“How do you know if someone’s a pilot? They’ll tell you.” 


That was the joke Diane Ballweg told at the July 21 Waunakee Rotary meeting, when she described her experience getting her pilot’s license and teaching aviation at Edgewood High School for 20 years.

When Diane’s children went off to college, she decided to learn to fly so she could visit them. She went to Morey Airport, now Middleton Airport, where she studied with Field Morey, who she said didn’t think much about women pilots. 

Still, Diane persisted. She shared with the Rotary Club the beginnings of aviation and the remarkable advances made over the years, including sending astronauts to the moon. 

The Wright brother’s first flights could travel only 180 feet in 12 seconds. The aircraft could hold only one of the brothers. And it was thought no plane would ever cross the Atlantic Ocean because no engine could operate continuously for 30 hours. 

Anyone in Wisconsin can get a pilot’s license at the age of 17, Diane would tell her students. She also stressed to them that driving a car is far more dangerous than flying because the roads carry much more traffic than the skies. 

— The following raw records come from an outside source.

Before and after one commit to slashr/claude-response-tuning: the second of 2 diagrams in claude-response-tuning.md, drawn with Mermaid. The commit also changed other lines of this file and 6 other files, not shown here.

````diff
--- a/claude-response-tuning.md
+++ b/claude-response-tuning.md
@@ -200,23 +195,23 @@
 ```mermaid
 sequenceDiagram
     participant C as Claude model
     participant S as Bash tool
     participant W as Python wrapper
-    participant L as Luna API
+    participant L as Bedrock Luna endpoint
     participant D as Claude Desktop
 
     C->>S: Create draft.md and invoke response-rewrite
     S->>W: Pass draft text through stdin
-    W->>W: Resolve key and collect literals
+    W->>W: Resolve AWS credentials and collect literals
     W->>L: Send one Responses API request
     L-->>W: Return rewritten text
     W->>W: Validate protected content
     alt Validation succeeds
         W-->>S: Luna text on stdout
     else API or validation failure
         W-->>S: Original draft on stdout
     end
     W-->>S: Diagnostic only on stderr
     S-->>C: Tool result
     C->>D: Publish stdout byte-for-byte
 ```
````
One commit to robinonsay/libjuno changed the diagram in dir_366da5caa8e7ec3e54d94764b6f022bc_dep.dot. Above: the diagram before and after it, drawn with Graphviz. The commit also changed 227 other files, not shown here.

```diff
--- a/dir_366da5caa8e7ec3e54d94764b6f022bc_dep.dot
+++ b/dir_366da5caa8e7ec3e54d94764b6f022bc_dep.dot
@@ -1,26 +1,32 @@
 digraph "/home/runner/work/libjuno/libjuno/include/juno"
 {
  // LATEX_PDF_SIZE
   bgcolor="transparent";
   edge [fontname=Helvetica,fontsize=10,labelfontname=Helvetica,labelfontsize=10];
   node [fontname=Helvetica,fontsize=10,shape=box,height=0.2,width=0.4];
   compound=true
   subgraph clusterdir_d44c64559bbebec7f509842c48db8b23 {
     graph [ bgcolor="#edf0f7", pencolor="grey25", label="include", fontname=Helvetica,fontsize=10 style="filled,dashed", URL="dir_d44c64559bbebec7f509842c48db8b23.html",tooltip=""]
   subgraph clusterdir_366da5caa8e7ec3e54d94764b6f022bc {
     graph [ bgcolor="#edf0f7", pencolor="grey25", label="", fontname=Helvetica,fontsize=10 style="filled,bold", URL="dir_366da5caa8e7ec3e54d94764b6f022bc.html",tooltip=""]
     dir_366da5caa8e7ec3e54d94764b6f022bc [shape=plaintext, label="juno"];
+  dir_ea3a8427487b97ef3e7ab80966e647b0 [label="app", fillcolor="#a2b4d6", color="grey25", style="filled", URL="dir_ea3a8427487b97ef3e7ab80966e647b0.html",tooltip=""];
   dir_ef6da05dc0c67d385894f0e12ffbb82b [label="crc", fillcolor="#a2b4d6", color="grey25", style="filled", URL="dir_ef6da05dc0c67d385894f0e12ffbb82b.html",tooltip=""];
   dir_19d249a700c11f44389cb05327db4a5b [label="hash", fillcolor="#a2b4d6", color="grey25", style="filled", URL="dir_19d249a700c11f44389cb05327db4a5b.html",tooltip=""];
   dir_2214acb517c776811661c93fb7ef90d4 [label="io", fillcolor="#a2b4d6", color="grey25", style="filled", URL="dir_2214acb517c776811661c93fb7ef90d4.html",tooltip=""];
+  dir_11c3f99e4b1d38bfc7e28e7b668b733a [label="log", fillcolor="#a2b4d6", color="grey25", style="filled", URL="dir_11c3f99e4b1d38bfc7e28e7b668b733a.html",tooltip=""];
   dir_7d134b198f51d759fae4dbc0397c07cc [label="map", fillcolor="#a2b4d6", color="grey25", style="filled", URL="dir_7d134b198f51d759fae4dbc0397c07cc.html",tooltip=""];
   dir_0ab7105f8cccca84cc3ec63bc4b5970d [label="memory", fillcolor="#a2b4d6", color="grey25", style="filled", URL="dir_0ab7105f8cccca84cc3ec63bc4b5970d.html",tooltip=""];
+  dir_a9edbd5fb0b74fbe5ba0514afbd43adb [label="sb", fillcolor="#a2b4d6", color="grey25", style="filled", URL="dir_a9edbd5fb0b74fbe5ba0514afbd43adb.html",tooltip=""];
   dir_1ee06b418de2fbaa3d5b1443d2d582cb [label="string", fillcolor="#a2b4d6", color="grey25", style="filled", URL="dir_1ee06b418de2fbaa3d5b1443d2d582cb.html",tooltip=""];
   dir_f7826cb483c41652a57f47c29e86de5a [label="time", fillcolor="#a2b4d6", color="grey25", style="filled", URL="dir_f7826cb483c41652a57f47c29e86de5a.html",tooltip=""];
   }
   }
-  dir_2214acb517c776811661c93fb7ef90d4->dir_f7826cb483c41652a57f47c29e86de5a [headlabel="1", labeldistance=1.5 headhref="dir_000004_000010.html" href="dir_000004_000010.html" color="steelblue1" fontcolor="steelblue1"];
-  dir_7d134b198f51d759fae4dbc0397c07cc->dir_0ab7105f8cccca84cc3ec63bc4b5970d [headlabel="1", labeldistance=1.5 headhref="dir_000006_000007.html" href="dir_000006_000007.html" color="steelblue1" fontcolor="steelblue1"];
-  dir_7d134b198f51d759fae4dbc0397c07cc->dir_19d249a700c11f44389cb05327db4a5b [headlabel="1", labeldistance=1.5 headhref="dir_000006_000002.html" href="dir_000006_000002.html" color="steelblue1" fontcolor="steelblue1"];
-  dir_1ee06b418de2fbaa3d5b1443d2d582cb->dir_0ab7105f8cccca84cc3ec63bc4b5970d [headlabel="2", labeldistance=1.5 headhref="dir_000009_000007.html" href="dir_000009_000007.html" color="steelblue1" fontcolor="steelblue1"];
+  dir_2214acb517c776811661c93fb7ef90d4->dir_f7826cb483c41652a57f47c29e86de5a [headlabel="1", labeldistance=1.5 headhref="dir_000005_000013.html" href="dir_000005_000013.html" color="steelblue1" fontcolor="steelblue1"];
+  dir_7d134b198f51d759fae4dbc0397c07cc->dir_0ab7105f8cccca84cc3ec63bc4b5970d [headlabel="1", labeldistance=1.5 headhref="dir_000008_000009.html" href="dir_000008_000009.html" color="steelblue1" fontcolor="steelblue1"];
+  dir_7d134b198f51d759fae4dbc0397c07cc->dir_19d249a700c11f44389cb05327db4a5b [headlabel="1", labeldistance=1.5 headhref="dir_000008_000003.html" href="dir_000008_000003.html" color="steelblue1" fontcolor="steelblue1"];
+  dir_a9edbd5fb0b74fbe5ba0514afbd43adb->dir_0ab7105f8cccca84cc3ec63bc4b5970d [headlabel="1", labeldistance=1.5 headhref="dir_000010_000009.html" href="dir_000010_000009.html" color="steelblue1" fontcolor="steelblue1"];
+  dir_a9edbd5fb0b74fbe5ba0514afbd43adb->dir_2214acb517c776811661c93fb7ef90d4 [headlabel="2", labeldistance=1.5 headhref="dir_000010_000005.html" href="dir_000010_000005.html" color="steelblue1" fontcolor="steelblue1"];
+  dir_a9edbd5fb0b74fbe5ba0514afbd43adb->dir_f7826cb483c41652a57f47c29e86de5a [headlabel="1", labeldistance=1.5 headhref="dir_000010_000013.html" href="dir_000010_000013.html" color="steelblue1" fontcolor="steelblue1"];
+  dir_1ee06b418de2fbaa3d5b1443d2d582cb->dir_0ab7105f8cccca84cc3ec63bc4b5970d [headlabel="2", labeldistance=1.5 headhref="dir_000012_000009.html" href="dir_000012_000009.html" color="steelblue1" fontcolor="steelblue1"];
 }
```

The majority of those working in aviation as pilots, crew and in other fields of air travel are men; just 5% are women and only 4% of the pilots are women, Diane said. That’s changing, though, as the pilots who began flying during World War II continue to die off. 

Diane has a plane that she keeps in a hangar in Madison. She refers to it as the Pink Pilot Lounge, based on a moniker she got when learning to fly with Field Morey. He told her that if God had intended women to fly, he would have made the sky pink. 

From then on, Diane became known as the Pink Pilot. 

Diane hosts open houses at her hanger, where she keeps educational materials. She’s invited Girl Scout Troops and student groups there to learn about aviation. 

Diane has flown all over the world and got her African pilot’s license in South Africa. At one point, her goal was to land at 100 different airports; she’s up to 360 now. 

“It’s been a unique experience in so many ways,” she said. 




Guests: Linda Schmidt, guest of Jim Schmidt; Marty, guest of Harriet Statz; Dr. Bret Toftness, guest of Jim Elvekrog; Diane Ballweg, guest of the club; Tony Burns, guest of Paul Carderella. 


Visiting Rotarians: Shawn Fischer, Madison South. 


Birthdays: July 21, Travis Heiser; July 25, Jim Schmitz; July 26, Erick Plumb.


Anniversaries: None

Greeters: July 28, Ken Pesik and Nick Petrulis; Aug. 4, Jim Pingel and Erick Plumb; Aug. 11, Corey Randl and Thomas Roepke; Aug. 18, David Rupp and Troy Salisbury; Aug. 25, Ellen Schaaf and Todd Schmidt.